Fall webworms beginning to appear
July 25, 2008 - Author: Dave Smitley, Michigan State University Extension, Department of Entomology
Editor’s note: This article is from the archives of the MSU Crop Advisory Team Alerts. Check the label of any pesticide referenced to ensure your use is included.
In the last two to three years, webworms have been abundant throughout southern Michigan in late summer. Silky tents made by webworm caterpillars are beginning to appear now on the branch tips of walnut, hickory, ash, elm, crabapples and other types of trees. The small yellowish-gray webworm caterpillars hide in the webs during the day. Some trees have actually been defoliated from having a tent on nearly every branch. But in most cases, each tree has three or four tents. They look bad, but cause little harm. Tree health is not affected until more than 50 percent of the foliage is consumed, and even then, the trees usually come back just fine the following spring. Pruning-out infested branches is the best strategy if you can reach them. Spraying the foliage around tents with B.t., Sevin, Orthene, or a pyrethroid insecticide will prevent further feeding injury, but the old tent will remain visible for several months. We have many natural parasites and pathogens of fall webworm that will eventually bring infestations under control. Outbreaks usually last two or three years.

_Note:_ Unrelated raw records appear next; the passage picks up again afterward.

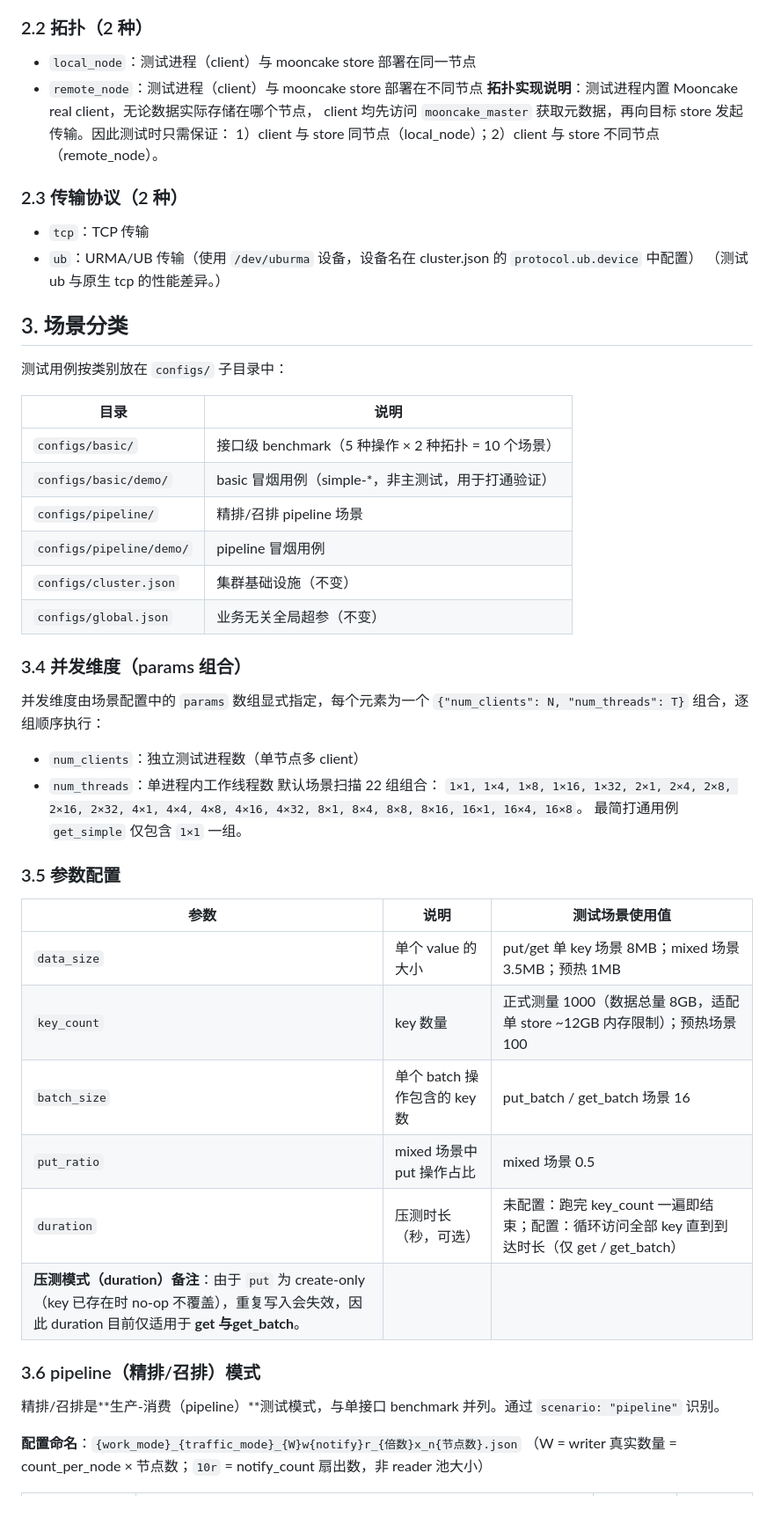
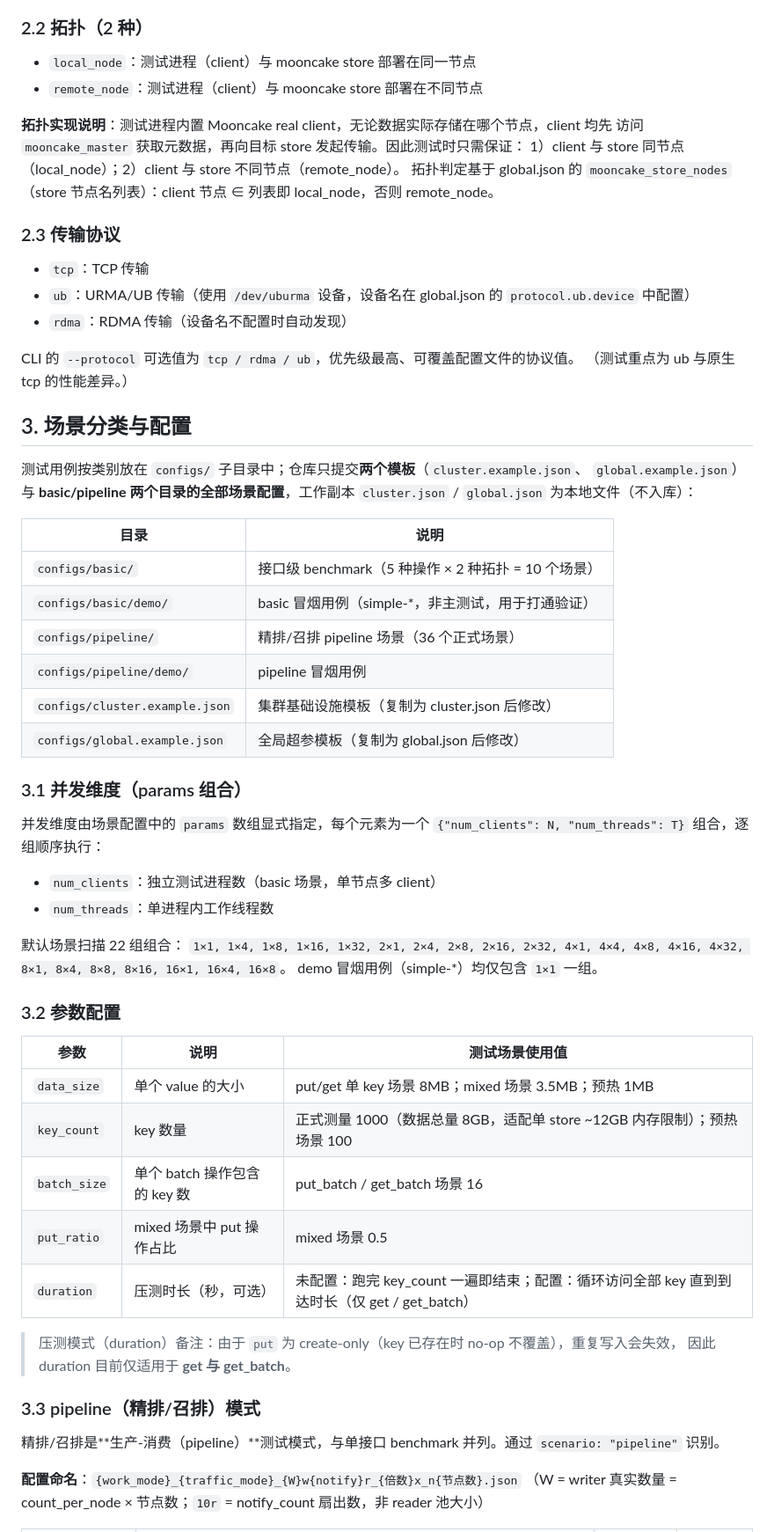
Before and after one commit to HaoyuWang2001/Mooncake-Performance, a Markdown page: README.md, the part around one of its changes. Shown at 88% size. Rendered like a GitHub page; blank space fills up the shorter version.

```diff
--- a/README.md
+++ b/README.md
@@ -21,41 +25,50 @@
 
 - `local_node`：测试进程（client）与 mooncake store 部署在同一节点
 - `remote_node`：测试进程（client）与 mooncake store 部署在不同节点
-**拓扑实现说明**：测试进程内置 Mooncake real client，无论数据实际存储在哪个节点，
-client 均先访问 `mooncake_master` 获取元数据，再向目标 store 发起传输。因此测试时只需保证：
+
+**拓扑实现说明**：测试进程内置 Mooncake real client，无论数据实际存储在哪个节点，client 均先
+访问 `mooncake_master` 获取元数据，再向目标 store 发起传输。因此测试时只需保证：
 1）client 与 store 同节点（local_node）；2）client 与 store 不同节点（remote_node）。
+拓扑判定基于 global.json 的 `mooncake_store_nodes`（store 节点名列表）：client 节点 ∈ 列表即
+local_node，否则 remote_node。
 
-### 2.3 传输协议（2 种）
+### 2.3 传输协议
 
 - `tcp`：TCP 传输
-- `ub`：URMA/UB 传输（使用 `/dev/uburma` 设备，设备名在 cluster.json 的 `protocol.ub.device` 中配置）
-（测试 ub 与原生 tcp 的性能差异。）
+- `ub`：URMA/UB 传输（使用 `/dev/uburma` 设备，设备名在 global.json 的 `protocol.ub.device` 中配置）
+- `rdma`：RDMA 传输（设备名不配置时自动发现）
 
-## 3. 场景分类
+CLI 的 `--protocol` 可选值为 `tcp / rdma / ub`，优先级最高、可覆盖配置文件的协议值。
+（测试重点为 ub 与原生 tcp 的性能差异。）
 
-测试用例按类别放在 `configs/` 子目录中：
+## 3. 场景分类与配置
+
+测试用例按类别放在 `configs/` 子目录中；仓库只提交**两个模板**（`cluster.example.json`、
+`global.example.json`）与 **basic/pipeline 两个目录的全部场景配置**，工作副本
+`cluster.json` / `global.json` 为本地文件（不入库）：
 
 | 目录 | 说明 |
 | --- | --- |
 | `configs/basic/` | 接口级 benchmark（5 种操作 × 2 种拓扑 = 10 个场景） |
 | `configs/basic/demo/` | basic 冒烟用例（simple-*，非主测试，用于打通验证） |
-| `configs/pipeline/` | 精排/召排 pipeline 场景 |
+| `configs/pipeline/` | 精排/召排 pipeline 场景（36 个正式场景） |
 | `configs/pipeline/demo/` | pipeline 冒烟用例 |
-| `configs/cluster.json` | 集群基础设施（不变） |
-| `configs/global.json` | 业务无关全局超参（不变） |
+| `configs/cluster.example.json` | 集群基础设施模板（复制为 cluster.json 后修改） |
+| `configs/global.example.json` | 全局超参模板（复制为 global.json 后修改） |
 
-### 3.4 并发维度（params 组合）
+### 3.1 并发维度（params 组合）
 
 并发维度由场景配置中的 `params` 数组显式指定，每个元素为一个
 `{"num_clients": N, "num_threads": T}` 组合，逐组顺序执行：
 
-- `num_clients`：独立测试进程数（单节点多 client）
+- `num_clients`：独立测试进程数（basic 场景，单节点多 client）
 - `num_threads`：单进程内工作线程数
+
 默认场景扫描 22 组组合：
 `1×1, 1×4, 1×8, 1×16, 1×32, 2×1, 2×4, 2×8, 2×16, 2×32, 4×1, 4×4, 4×8, 4×16, 4×32, 8×1, 8×4, 8×8, 8×16, 16×1, 16×4, 16×8`。
-最简打通用例 `get_simple` 仅包含 `1×1` 一组。
+demo 冒烟用例（simple-*）均仅包含 `1×1` 一组。
 
-### 3.5 参数配置
+### 3.2 参数配置
 
 | 参数 | 说明 | 测试场景使用值 |
 | --- | --- | --- |
@@ -64,11 +77,14 @@ client 均先访问 `mooncake_master` 获取元数据，再向目标 store 发
 | `batch_size` | 单个 batch 操作包含的 key 数 | put_batch / get_batch 场景 16 |
 | `put_ratio` | mixed 场景中 put 操作占比 | mixed 场景 0.5 |
 | `duration` | 压测时长（秒，可选） | 未配置：跑完 key_count 一遍即结束；配置：循环访问全部 key 直到到达时长（仅 get / get_batch） |
-| **压测模式（duration）备注**：由于 `put` 为 create-only（key 已存在时 no-op 不覆盖），重复写入会失效，因此 duration 目前仅适用于 **get 与get_batch**。 |  |  |
 
-### 3.6 pipeline（精排/召排）模式
+> 压测模式（duration）备注：由于 `put` 为 create-only（key 已存在时 no-op 不覆盖），重复写入会失效，
+> 因此 duration 目前仅适用于 **get 与 get_batch**。
 
-精排/召排是**生产-消费（pipeline）**测试模式，与单接口 benchmark 并列。通过 `scenario: "pipeline"` 识别。
+### 3.3 pipeline（精排/召排）模式
+
+精排/召排是**生产-消费（pipeline）**测试模式，与单接口 benchmark 并列。通过
+`scenario: "pipeline"` 识别。
 
 **配置命名**：`{work_mode}_{traffic_mode}_{W}w{notify}r_{倍数}x_n{节点数}.json`
 （W = writer 真实数量 = count_per_node × 节点数；`10r` = notify_count 扇出数，非 reader 池大小）
```
Also changed, not shown: other parts of README.md (+125 -98 lines).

Fall webworm silky tent.
Tree covered in fall webworm tents.
Dr. Smitley's work is funded in part by MSU's AgBioResearch.